Not a pretty prospect: the people's expressly conferred support for traditional marriage thrown out by a panel of lawyers fast to congratulate themselves for reforming the rotten, the used-up, the no-longer-relevant.
When a coterie of self-anointed reformers schemes against the people's will, the outcome is about what you expect. It's ugly. Distrust and anger multiply. On both sides. Interest in cooperation -- on anything -- diminishes among parties to the decision.
On the shoulders of Judge Sotomayor -- who would seem an odds-on candidate for confirmation to the Supreme Court -- rest expectations having to do with her presumed sympathy for "empathy." The empathetic judge looks at the law but then glances above and around it. Hmmm, what should the law mean? Not what does it mean? Should.
I confess to a gross overgeneralization. Not even Earl Warren and Hugo Black, these long-dead prototypes of empathy, understood "should" in precisely the same term.
Here's the point: A judge who sees law as a visionary ideal rather than the outcome of hard work by horse traders known as legislators isn't going to -- well, let's back up to California and the just-decided case over gay marriage.
A judge with highfalutin' notions about what's right and what's wrong isn't going to let The People get away with contradicting him. He'll take broadsword to a law he doesn't like (e.g., the old, pre-Roe v. Wade abortion statutes), or he'll put under his personal authority an entire public school system he sees as needing improvement in specific ways.
An empathetic California Supreme Court, on some premise or other (the plaintiffs' contention was that the pro-traditional marriage proposition stripped gays of a fundamental right), could have lectured Californians on the need for a new order of matrimony. The court didn't. Amazing -- given that only a year ago the same court struck down an earlier ban on same-sex marriage as a violation of equal protection.
The point here isn't, hooray, hooray for the suddenly enlightened justices of the Golden State. The point is, pause, see what can happen when a handful of lawyers decides, for whatever reason, what's best for all of us and how fast we ought to do it: no whining, no flinching, just do it!
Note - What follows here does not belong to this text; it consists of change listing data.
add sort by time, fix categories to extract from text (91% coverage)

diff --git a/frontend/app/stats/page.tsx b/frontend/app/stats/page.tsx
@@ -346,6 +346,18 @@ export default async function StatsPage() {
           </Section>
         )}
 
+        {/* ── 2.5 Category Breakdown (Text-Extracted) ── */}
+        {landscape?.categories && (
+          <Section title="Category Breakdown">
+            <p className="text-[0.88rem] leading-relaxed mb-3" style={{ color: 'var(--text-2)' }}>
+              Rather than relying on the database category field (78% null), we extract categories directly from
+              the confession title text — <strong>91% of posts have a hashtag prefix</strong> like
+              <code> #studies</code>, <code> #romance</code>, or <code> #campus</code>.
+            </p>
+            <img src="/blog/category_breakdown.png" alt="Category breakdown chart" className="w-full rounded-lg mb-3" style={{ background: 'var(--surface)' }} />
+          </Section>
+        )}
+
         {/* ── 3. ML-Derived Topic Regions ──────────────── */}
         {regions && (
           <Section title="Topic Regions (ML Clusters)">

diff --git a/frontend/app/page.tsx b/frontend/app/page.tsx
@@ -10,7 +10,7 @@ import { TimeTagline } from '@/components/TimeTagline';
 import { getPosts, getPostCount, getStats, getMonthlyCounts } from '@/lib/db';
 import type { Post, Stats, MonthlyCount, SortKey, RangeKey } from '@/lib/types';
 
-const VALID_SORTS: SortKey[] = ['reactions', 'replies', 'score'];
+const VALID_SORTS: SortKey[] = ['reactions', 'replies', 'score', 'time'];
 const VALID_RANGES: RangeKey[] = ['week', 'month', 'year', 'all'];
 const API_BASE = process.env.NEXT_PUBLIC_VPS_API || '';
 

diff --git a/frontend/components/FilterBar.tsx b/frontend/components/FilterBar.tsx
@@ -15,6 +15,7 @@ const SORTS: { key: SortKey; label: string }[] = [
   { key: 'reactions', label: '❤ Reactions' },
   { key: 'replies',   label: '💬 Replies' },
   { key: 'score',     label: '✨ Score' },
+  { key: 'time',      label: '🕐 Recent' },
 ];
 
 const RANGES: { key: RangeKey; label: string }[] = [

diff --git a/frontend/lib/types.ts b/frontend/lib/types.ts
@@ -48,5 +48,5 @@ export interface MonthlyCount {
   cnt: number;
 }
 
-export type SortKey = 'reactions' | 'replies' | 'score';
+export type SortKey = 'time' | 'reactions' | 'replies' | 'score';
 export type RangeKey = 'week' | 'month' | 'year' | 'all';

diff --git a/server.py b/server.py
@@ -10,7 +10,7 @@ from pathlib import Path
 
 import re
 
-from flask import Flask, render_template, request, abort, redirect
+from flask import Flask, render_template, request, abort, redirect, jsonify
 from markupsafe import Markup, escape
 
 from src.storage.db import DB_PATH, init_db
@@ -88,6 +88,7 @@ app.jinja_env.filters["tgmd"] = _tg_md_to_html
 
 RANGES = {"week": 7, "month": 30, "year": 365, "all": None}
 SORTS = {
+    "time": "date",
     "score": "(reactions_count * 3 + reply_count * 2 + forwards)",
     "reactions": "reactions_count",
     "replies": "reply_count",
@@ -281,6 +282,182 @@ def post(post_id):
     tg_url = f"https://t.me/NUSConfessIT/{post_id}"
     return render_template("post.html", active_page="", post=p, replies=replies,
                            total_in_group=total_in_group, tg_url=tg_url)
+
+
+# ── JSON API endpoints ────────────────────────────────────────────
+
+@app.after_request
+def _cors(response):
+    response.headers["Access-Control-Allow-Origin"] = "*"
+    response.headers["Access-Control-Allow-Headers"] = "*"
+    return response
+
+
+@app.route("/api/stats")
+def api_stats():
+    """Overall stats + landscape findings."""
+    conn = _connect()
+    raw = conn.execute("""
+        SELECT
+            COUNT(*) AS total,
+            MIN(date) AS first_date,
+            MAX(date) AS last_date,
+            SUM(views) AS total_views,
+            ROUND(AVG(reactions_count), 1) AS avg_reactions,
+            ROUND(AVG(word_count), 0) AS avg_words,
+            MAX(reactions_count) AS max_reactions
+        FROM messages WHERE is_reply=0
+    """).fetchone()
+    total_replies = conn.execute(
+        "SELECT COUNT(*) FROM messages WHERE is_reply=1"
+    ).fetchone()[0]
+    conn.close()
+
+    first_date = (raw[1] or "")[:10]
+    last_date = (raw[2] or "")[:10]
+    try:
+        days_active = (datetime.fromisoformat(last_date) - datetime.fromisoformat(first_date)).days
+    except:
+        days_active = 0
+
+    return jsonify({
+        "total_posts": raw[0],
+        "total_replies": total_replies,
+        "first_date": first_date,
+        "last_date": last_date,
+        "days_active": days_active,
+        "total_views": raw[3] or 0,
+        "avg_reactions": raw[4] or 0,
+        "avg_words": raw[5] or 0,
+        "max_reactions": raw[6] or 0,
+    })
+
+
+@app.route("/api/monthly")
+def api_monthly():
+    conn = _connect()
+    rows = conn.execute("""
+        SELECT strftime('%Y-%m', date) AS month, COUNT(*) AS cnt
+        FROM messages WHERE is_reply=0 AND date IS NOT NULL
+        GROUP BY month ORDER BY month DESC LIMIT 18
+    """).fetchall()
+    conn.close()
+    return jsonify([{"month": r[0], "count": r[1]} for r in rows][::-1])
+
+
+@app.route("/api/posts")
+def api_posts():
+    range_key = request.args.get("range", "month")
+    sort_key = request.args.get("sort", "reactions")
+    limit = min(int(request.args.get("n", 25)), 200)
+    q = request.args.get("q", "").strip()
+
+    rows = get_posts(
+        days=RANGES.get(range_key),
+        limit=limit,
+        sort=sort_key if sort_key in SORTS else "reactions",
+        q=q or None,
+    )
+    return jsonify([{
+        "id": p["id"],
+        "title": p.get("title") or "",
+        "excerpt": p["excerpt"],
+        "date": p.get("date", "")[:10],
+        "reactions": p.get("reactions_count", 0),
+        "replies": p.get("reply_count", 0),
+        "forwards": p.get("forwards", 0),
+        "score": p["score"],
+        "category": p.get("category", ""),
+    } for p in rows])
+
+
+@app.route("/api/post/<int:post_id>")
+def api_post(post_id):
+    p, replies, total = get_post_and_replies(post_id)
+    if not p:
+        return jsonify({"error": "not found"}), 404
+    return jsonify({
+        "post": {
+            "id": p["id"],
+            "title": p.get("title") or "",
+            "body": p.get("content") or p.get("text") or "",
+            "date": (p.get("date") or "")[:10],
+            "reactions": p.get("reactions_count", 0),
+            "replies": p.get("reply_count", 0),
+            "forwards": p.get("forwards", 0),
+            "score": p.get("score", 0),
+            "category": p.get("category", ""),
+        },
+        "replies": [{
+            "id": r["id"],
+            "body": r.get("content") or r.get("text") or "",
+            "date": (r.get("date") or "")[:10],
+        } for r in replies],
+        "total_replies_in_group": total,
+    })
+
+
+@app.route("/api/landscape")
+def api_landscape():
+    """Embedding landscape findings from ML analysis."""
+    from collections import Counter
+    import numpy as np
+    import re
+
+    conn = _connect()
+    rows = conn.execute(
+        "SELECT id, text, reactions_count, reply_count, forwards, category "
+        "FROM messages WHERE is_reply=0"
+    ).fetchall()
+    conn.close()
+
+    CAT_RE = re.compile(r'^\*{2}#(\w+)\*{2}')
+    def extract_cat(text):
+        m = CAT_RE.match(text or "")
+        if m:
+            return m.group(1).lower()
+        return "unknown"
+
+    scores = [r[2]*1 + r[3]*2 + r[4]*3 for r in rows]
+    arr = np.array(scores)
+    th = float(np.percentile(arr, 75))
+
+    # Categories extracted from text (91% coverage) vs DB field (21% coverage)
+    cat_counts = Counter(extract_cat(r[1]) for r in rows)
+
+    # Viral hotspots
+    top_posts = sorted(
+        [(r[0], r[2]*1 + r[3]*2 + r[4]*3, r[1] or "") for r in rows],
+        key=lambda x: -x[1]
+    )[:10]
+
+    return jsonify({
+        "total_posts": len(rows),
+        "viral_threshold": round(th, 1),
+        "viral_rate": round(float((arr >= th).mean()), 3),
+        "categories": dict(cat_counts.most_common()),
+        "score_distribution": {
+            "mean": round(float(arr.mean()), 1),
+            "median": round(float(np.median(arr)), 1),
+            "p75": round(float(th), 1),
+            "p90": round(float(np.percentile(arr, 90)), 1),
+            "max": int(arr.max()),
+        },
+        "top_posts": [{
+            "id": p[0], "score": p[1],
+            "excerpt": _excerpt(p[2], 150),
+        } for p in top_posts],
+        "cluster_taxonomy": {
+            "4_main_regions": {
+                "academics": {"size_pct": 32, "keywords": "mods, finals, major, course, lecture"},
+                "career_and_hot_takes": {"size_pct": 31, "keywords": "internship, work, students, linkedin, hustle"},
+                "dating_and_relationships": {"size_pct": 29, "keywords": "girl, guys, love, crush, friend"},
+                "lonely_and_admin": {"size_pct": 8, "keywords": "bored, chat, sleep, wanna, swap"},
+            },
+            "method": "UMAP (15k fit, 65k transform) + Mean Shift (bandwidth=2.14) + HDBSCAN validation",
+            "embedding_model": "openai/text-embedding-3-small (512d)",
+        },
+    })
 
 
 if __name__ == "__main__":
The irony in the Sotomayor case, of course, is that a president elected by a majority vote proposes to seat on the Supreme Court a woman he seems to value for her ability to ignore trifles like the will of the majority, or social peace, or a law's actual meaning. The liberal -- and Obama is a liberal -- theory of judging involves the use of courts to do quickly what democratic debate, being unwieldy, can't accomplish.
The judge whose place she will take, David Souter, nice and interesting guy as he was alleged to be, was himself a sort of empathizing, let's-move-the-ball-forward kind of judge. Sonia Sotomayor won't immediately change the tenor of discussion and judgment on the court, but assuming the President reads her rightly she will certainly try. As will all future Obama candidates for the court we may yet rename the Society for the Advancement of Empathy in America.